[Opening TASK INPUT section]

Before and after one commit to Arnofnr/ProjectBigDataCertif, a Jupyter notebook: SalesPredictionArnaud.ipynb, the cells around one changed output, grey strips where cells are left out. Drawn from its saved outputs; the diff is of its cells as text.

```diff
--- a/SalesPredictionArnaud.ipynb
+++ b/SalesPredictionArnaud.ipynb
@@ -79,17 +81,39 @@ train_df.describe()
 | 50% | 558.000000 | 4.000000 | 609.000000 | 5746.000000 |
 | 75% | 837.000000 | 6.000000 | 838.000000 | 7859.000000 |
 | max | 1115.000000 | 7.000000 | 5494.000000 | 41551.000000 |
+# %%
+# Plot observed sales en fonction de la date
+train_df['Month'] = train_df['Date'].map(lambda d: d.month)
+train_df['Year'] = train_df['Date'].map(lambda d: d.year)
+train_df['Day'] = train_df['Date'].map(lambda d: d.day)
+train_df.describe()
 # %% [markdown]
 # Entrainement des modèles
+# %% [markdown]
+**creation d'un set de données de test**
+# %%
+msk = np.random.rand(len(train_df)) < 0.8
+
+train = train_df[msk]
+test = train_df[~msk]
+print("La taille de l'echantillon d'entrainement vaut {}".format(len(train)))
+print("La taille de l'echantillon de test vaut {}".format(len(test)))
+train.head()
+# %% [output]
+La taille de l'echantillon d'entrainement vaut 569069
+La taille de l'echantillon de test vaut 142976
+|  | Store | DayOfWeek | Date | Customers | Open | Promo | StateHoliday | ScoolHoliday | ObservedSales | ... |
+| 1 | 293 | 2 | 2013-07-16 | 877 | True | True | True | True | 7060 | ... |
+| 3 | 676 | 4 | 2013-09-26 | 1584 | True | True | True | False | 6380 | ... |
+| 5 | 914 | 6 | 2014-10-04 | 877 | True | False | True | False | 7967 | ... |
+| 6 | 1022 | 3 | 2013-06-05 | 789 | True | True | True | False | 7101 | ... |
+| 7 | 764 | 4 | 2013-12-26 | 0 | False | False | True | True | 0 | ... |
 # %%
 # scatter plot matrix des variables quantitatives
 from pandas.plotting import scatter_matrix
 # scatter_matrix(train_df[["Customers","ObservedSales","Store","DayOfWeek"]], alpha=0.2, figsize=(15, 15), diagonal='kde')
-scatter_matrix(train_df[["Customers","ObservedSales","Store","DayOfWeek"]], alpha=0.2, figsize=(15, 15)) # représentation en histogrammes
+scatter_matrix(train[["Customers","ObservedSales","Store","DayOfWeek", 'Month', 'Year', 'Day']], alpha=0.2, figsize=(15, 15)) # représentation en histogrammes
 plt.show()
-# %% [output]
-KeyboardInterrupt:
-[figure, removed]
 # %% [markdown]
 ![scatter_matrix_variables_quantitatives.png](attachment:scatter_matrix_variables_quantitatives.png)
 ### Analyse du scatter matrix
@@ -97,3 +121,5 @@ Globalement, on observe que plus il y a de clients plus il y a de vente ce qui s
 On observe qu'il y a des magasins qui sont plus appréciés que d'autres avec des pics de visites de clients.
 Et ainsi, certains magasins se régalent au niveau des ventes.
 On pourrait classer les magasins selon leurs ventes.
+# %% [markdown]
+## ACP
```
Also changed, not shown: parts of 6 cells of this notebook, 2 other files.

[Closing TASK INPUT section]
[Opening TASK INPUT section]

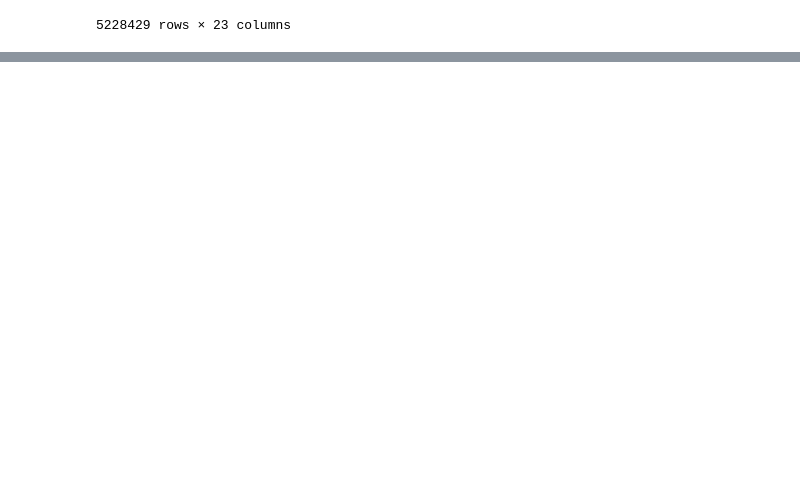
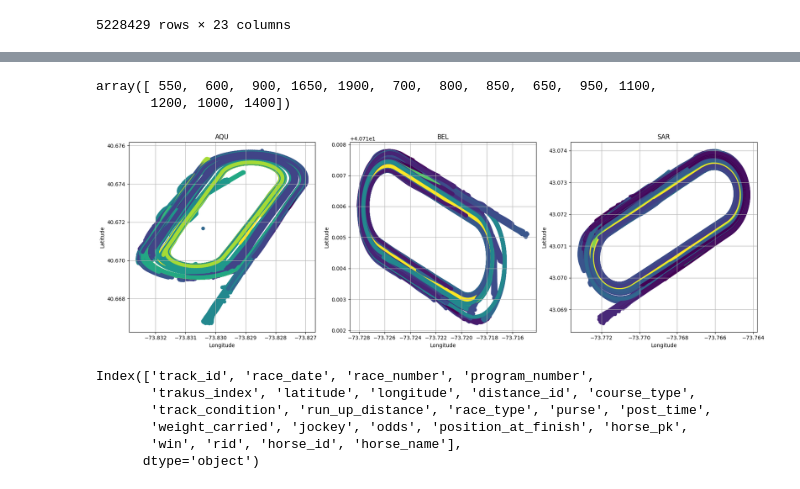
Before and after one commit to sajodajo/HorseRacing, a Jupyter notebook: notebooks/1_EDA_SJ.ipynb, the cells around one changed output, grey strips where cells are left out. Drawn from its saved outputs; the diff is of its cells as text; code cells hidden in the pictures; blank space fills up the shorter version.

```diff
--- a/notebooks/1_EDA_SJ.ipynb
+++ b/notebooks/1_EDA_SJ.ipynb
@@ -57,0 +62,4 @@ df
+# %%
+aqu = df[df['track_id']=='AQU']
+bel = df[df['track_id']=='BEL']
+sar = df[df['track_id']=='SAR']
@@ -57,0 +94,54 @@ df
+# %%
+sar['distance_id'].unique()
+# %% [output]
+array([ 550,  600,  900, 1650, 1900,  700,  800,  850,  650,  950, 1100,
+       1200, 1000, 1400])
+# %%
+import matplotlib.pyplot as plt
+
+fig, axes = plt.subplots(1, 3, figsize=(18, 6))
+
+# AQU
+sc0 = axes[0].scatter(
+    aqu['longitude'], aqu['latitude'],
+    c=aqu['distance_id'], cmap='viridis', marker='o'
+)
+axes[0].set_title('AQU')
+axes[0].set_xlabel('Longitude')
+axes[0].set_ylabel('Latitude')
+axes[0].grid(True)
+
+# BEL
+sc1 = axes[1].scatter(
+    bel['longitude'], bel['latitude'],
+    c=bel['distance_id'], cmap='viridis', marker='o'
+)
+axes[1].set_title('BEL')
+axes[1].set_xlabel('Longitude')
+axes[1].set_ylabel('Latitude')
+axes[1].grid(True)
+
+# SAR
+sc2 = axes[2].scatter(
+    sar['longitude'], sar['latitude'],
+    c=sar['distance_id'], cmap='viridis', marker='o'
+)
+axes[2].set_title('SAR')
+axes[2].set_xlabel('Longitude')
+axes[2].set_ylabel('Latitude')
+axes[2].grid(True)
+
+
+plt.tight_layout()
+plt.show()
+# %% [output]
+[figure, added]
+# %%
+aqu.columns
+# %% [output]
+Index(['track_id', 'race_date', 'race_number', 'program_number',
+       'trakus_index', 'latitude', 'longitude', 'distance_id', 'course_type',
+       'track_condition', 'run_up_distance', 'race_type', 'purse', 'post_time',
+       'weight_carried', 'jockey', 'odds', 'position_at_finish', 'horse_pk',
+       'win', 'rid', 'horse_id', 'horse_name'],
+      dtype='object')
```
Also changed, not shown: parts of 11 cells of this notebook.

[Closing TASK INPUT section]

> **TASK ITEM**
Filter the entries down to the lines that hold "Customers". Copy those lines.

> **REPLY TO THE EXERCISE**
+|  | Store | DayOfWeek | Date | Customers | Open | Promo | StateHoliday | ScoolHoliday | ObservedSales | ... |
 # scatter_matrix(train_df[["Customers","ObservedSales","Store","DayOfWeek"]], alpha=0.2, figsize=(15, 15), diagonal='kde')
-scatter_matrix(train_df[["Customers","ObservedSales","Store","DayOfWeek"]], alpha=0.2, figsize=(15, 15)) # représentation en histogrammes
+scatter_matrix(train[["Customers","ObservedSales","Store","DayOfWeek", 'Month', 'Year', 'Day']], alpha=0.2, figsize=(15, 15)) # représentation en histogrammes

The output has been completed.